[What you need to do] Pull out each line of the data that includes the word "portfolio".

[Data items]
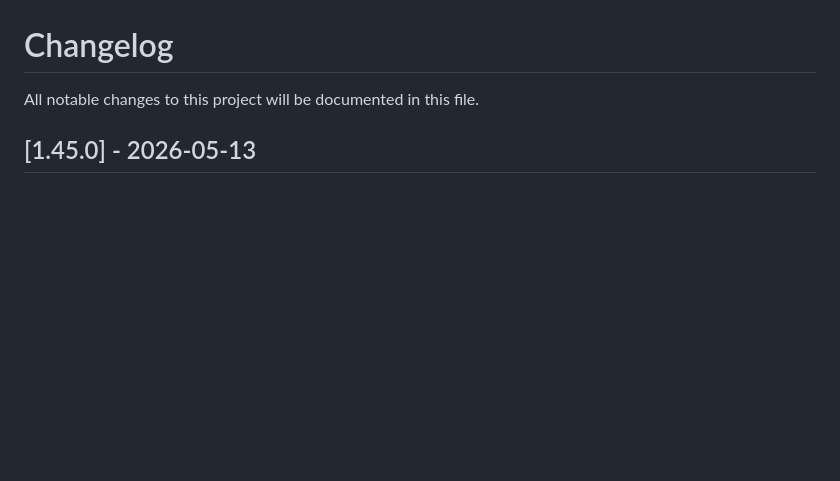
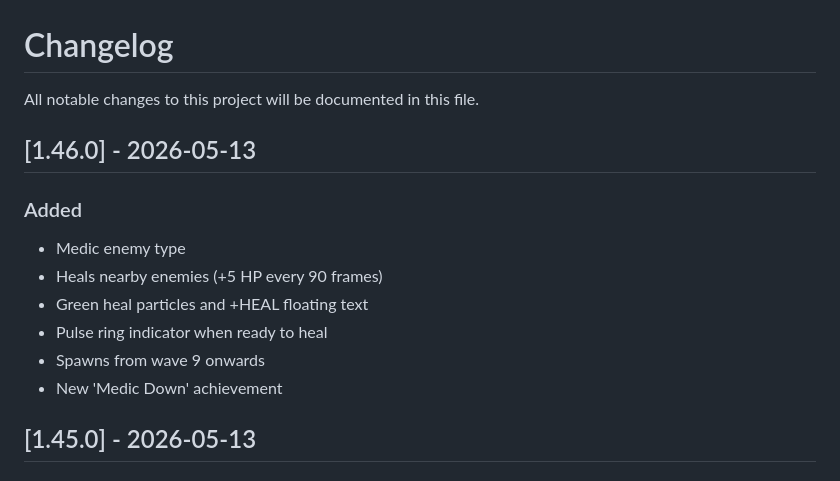
Before and after one commit to Hanazar-Games/Kimi2.6-AIGC-Webgame-Project, a Markdown page: CHANGELOG.md, the part around the change. GitHub-like rendering; blank space fills up the shorter version.

Commit message:
docs: update CHANGELOG for v1.46.0 (Medic enemy)

```diff
--- a/CHANGELOG.md
+++ b/CHANGELOG.md
@@ -1,6 +1,16 @@
 # Changelog
 
 All notable changes to this project will be documented in this file.
+
+## [1.46.0] - 2026-05-13
+
+### Added
+- Medic enemy type
+- Heals nearby enemies (+5 HP every 90 frames)
+- Green heal particles and +HEAL floating text
+- Pulse ring indicator when ready to heal
+- Spawns from wave 9 onwards
+- New 'Medic Down' achievement
 
 ## [1.45.0] - 2026-05-13
 
```
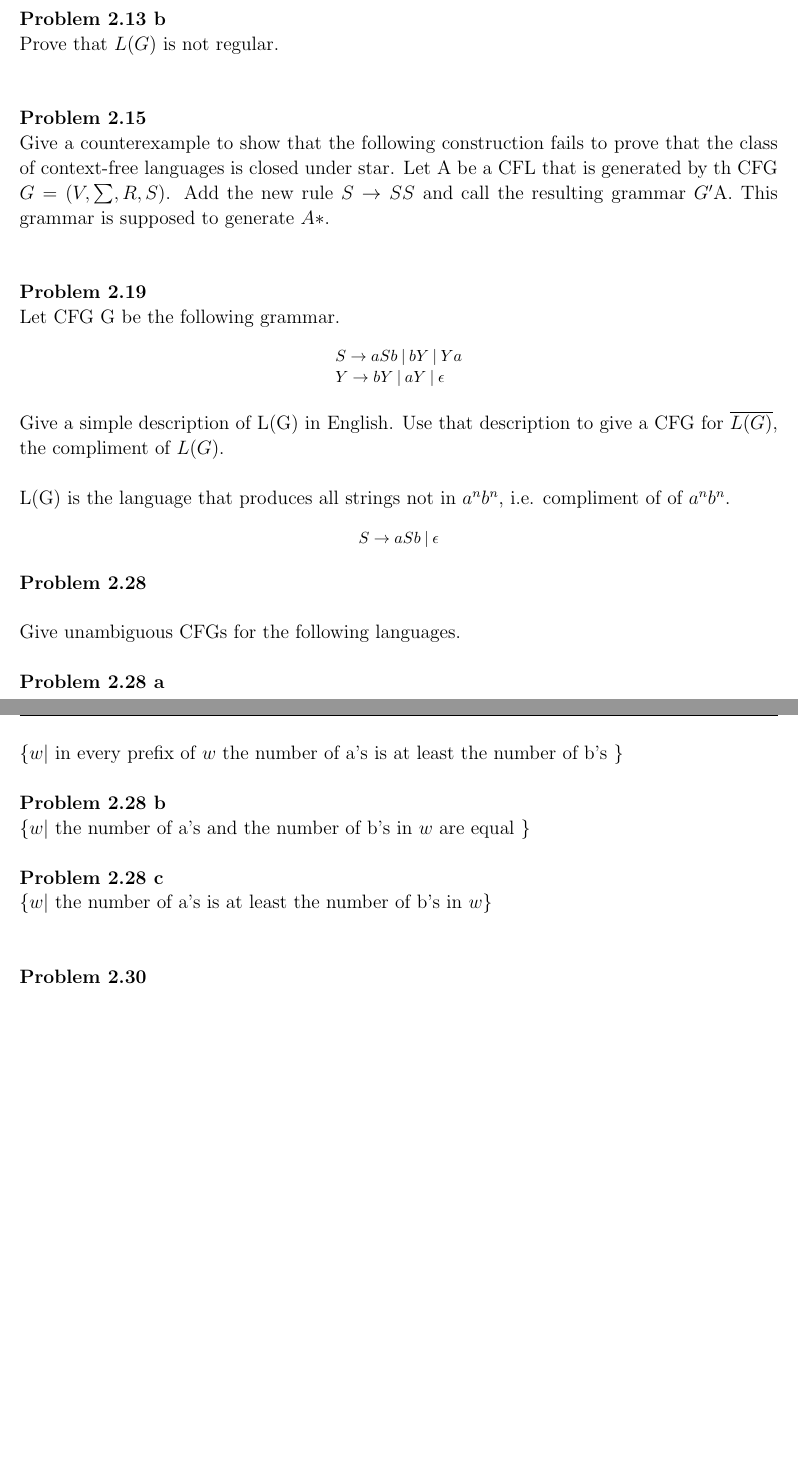
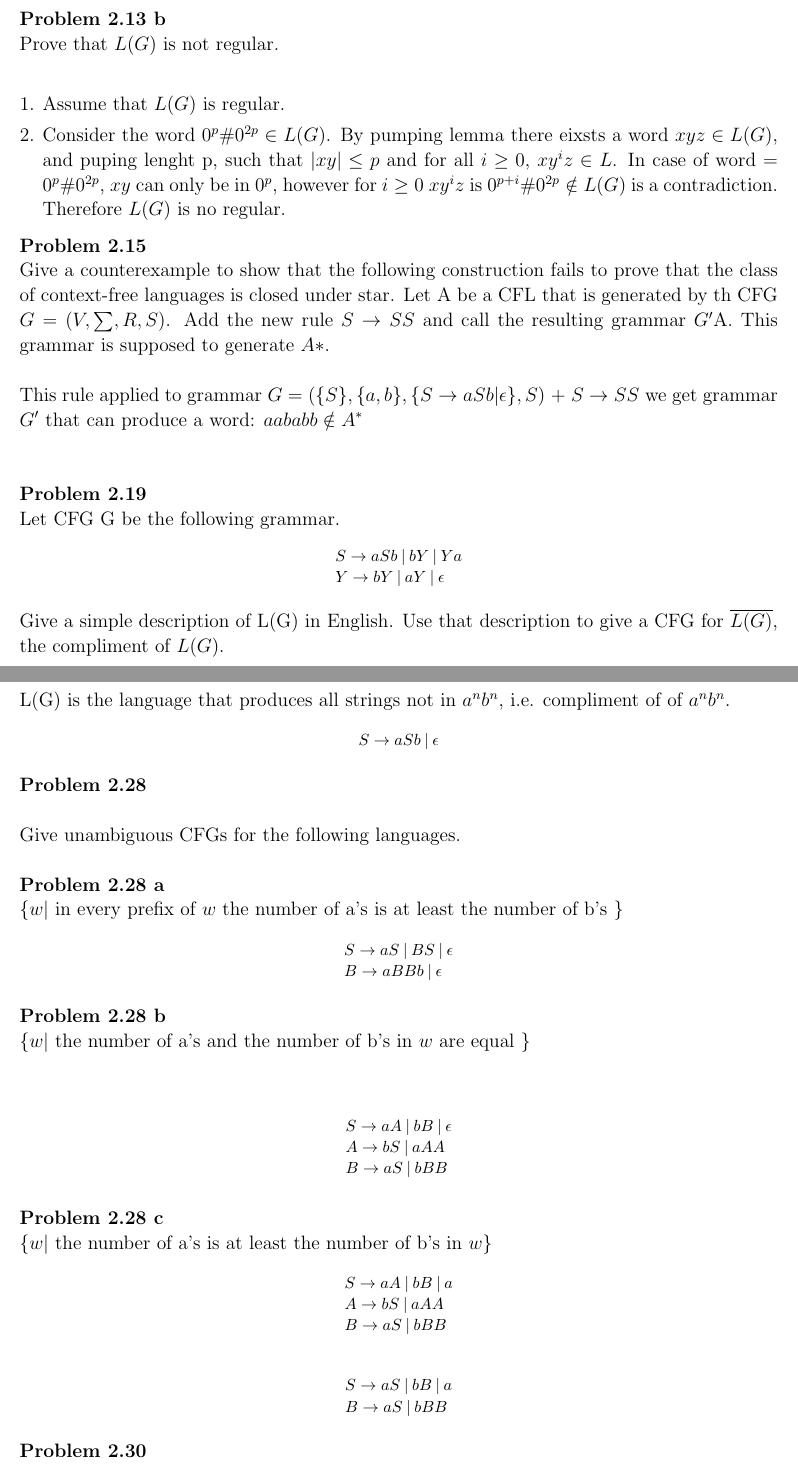
Before and after one commit to konstantin-psu/computation_theory, a LaTeX problem sheet (homeworks/2/2.tex): two parts of pages 3 and 4 of 4 before the commit and two parts of pages 3 and 4 of 5 after it, joined at a grey line, cut so that both start at the same text, the shorter picture padded with empty space. Compiled offline with pdfLaTeX.

Commit message:
Working on hw2, added autocompiler

```diff
--- a/homeworks/2/2.tex
+++ b/homeworks/2/2.tex
@@ -23,13 +23,6 @@
 %    backgroundcolor=\color{black!5}, % set backgroundcolor
 %    basicstyle=\footnotesize,% basic font setting
 %}
-\lstset{
-  basicstyle=\itshape,
-  xleftmargin=3em,
-  literate={->}{$\rightarrow$}{2}
-           {α}{$\alpha$}{1}
-           {δ}{$\delta$}{1}
-}
 
 %\usetikzlibrary{automata,positioning}
 \usetikzlibrary{positioning,shapes,shadows,arrows,automata}
@@ -56,6 +49,8 @@
 
 \renewcommand\headrulewidth{0.4pt}
 \renewcommand\footrulewidth{0.4pt}
+
+\newcommand\curl[1]{\{#1\}}
 
 \setlength\parindent{0pt}
 
@@ -248,13 +243,27 @@ Informally $L(G)$ is either two or more $\#$ separated by arbitrary number of 0'
 or zero or more zero followed by $\#$ and by twice as many zeros as in before $\#$.
 More formally it is $\{0^{i_1}_1\#0^{i_2}_2\#0^{i_3}_3\#0^{i_4}_4\#\cdots\#0^{i_n}_k\ |
 \text{ where } i_j \geq 0 \text{ and } k \geq 3 \}$ or $\{0^n \# 0^{2n} | n \geq 1\}$ \\ \\
+
 \problem{2.13 b}
-Prove that $L(G)$ is not regular. \\ \\
+Prove that $L(G)$ is not regular. \\
+
+\begin{enumerate}[1., leftmargin = 0.5cm]
+\itemsep0em
+\item Assume that $L(G)$ is regular.
+\item Consider the word $0^p\#0^{2p} \in L(G)$. By pumping lemma there eixsts a word $xyz \in L(G)$, and puping
+lenght p, such that $|xy| \leq p$ and for all $i \geq 0$, $xy^iz \in L$. In case of word = $0^p \# 0^{2p}$, $xy$
+can only be in $0^p$, however for $i \geq 0$ $xy^iz$ is $0^{p+i} \# 0^{2p} \notin L(G)$ is a contradiction. Therefore
+$L(G)$ is no regular.
+\end{enumerate}
 
 \problem{2.15}
 Give a counterexample to show that the following construction fails to prove that the class of context-free languages is closed under star.
 Let A be a CFL that is generated by th CFG $G = (V,\sum,R,S)$. Add the new rule $S \rightarrow SS$ and call the
-resulting grammar $G'$A. This grammar is supposed to generate $A*$. \\ \\
+resulting grammar $G'$A. This grammar is supposed to generate $A*$. \\
+
+This rule applied to grammar $G = (\curl{S},\curl{a,b},\curl{S\rightarrow aSb | \epsilon},S)$ + $S\rightarrow SS$ we get grammar $G'$
+that can produce a word:
+$aababb \notin A^*$ \\ \\
 
 \problem{2.19}
 Let  CFG G be the following grammar.
@@ -281,12 +290,46 @@ $S \rightarrow a S b\: | \: \epsilon$
 
 Give unambiguous CFGs for the following languages.\\ \\
 \problem{2.28 a}
-$\{w| \text{ in every prefix of } w \text{ the number of a's is at least the number of b's }\}$ \\ \\
+$\{w| \text{ in every prefix of } w \text{ the number of a's is at least the number of b's }\}$
+
+\begin{table}[h!]
+\centering
+\begin{tabular}{l}
+$S \rightarrow a S\: | \:B S \:|\: \epsilon $\\
+$B \rightarrow a BB b \: | \: \epsilon$\\
+\end{tabular}
+\end{table}
+
 \problem{2.28 b}
 $\{w| \text{ the number of a's and the number of b's in } w \text{ are equal }\}$ \\ \\
+
+\begin{table}[h!]
+\centering
+\begin{tabular}{l}
+$S \rightarrow a A\: | \:b B \:|\: \epsilon $\\
+$A \rightarrow b S \:| \:a AA $ \\
+$B \rightarrow a S \:| \:b BB $ \\
+\end{tabular}
+\end{table}
 \problem{2.28 c}
-$\{w| \text{ the number of a's is at least the number of b's in } w\}$ \\ \\
+$\{w| \text{ the number of a's is at least the number of b's in } w\}$
 
+\begin{table}[h!]
+\centering
+\begin{tabular}{l}
+$S \rightarrow a A\: | \:b B \:|\: a $\\
+$A \rightarrow b S \:| \:a AA $ \\
+$B \rightarrow a S \:| \:b BB $ \\
+\end{tabular}
+\end{table}
+
+\begin{table}[h!]
+\centering
+\begin{tabular}{l}
+$S \rightarrow a S\: | \:b B \:|\: a $\\
+$B \rightarrow a S \:| \:b BB $ \\
+\end{tabular}
+\end{table}
 
 \problem{2.30}
 Use the pumping lemma to show that the following languages are not context free. \\ \\
```
Also changed, not shown: homeworks/2/2.pdf, 2 other files.
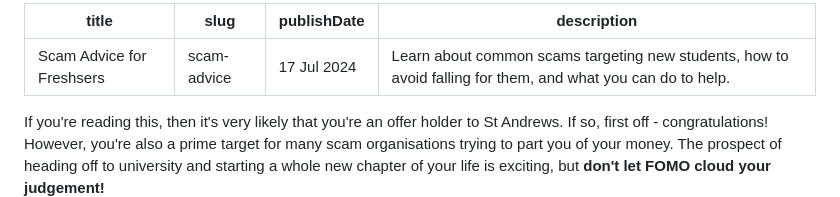
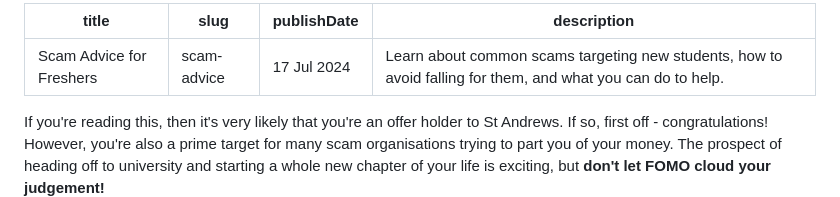
Before and after one commit to ThatOtherAndrew/st-andrews-space, a Markdown page: src/articles/scam-advice-for-freshers.md, the part around the change. Rendered like a GitHub page.

Commit message:
Fix a dumb typo

```diff
--- a/src/articles/scam-advice-for-freshers.md
+++ b/src/articles/scam-advice-for-freshers.md
@@ -1,5 +1,5 @@
 ---
-title: Scam Advice for Freshsers
+title: Scam Advice for Freshers
 slug: scam-advice
 publishDate: 17 Jul 2024
 description: Learn about common scams targeting new students, how to avoid falling for them, and what you can do to help.
```
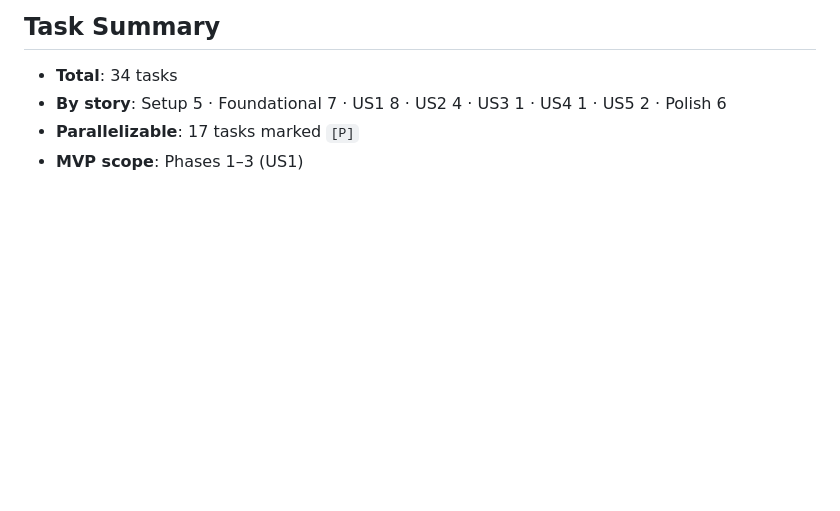
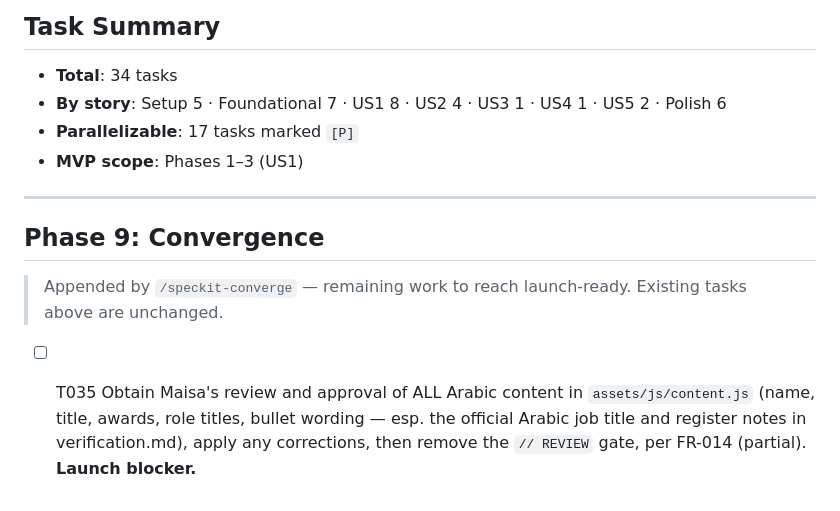
Before and after one commit to maisa3333-creator/portfolio-preview, a Markdown page: specs/001-personal-portfolio/tasks.md, the part around the change. Rendered like a GitHub page; blank space fills up the shorter version.

Commit message:
converge: append T035 Arabic-review launch gate (FR-014)
Co-Authored-By: Claude Opus 4.8 <noreply@anthropic.com>

```diff
--- a/specs/001-personal-portfolio/tasks.md
+++ b/specs/001-personal-portfolio/tasks.md
@@ -153,3 +153,11 @@ skills, and certifications, and can contact Maisa.
 - **By story**: Setup 5 · Foundational 7 · US1 8 · US2 4 · US3 1 · US4 1 · US5 2 · Polish 6
 - **Parallelizable**: 17 tasks marked `[P]`
 - **MVP scope**: Phases 1–3 (US1)
+
+---
+
+## Phase 9: Convergence
+
+> Appended by `/speckit-converge` — remaining work to reach launch-ready. Existing tasks above are unchanged.
+
+- [ ] T035 Obtain Maisa's review and approval of ALL Arabic content in `assets/js/content.js` (name, title, awards, role titles, bullet wording — esp. the official Arabic job title and register notes in verification.md), apply any corrections, then remove the `// REVIEW` gate, per FR-014 (partial). **Launch blocker.**
```
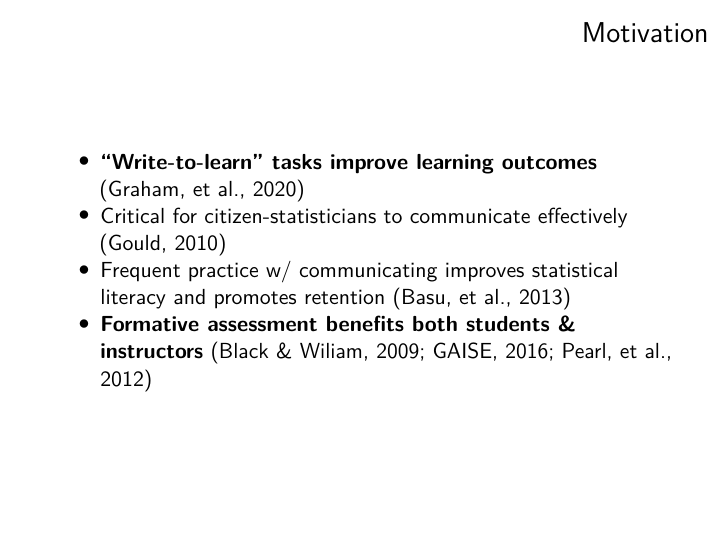
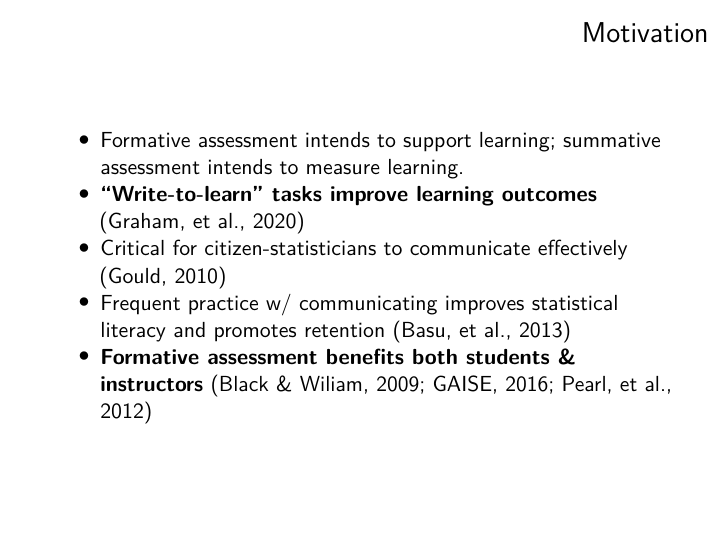
Before and after one commit to mdbeckmanTemp/2025-NZSA-Otago, an R Markdown document (docsNLP/202504-scalable-formative-assessment.Rmd): page 4 of 61. Rendered offline with R 4.5, knitr and Pandoc, then LaTeX, with nearby package versions.

Commit message:
add note defining formative assessment

```diff
--- a/docsNLP/202504-scalable-formative-assessment.Rmd
+++ b/docsNLP/202504-scalable-formative-assessment.Rmd
@@ -50,6 +50,7 @@ knitr::include_graphics(c("OddForm.png","EvenForm.png"))
 
 # Motivation
 
+- Formative assessment intends to support learning; summative assessment intends to measure learning.
 - **"Write-to-learn" tasks improve learning outcomes** (Graham, et al., 2020)
 - Critical for citizen-statisticians to communicate effectively (Gould, 2010)
 - Frequent practice w/ communicating improves statistical literacy and promotes retention (Basu, et al., 2013)
```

[Solution to this task]
Before and after one commit to maisa3333-creator/portfolio-preview, a Markdown page: specs/001-personal-portfolio/tasks.md, the part around the change. Rendered like a GitHub page; blank space fills up the shorter version.
--- a/specs/001-personal-portfolio/tasks.md
+++ b/specs/001-personal-portfolio/tasks.md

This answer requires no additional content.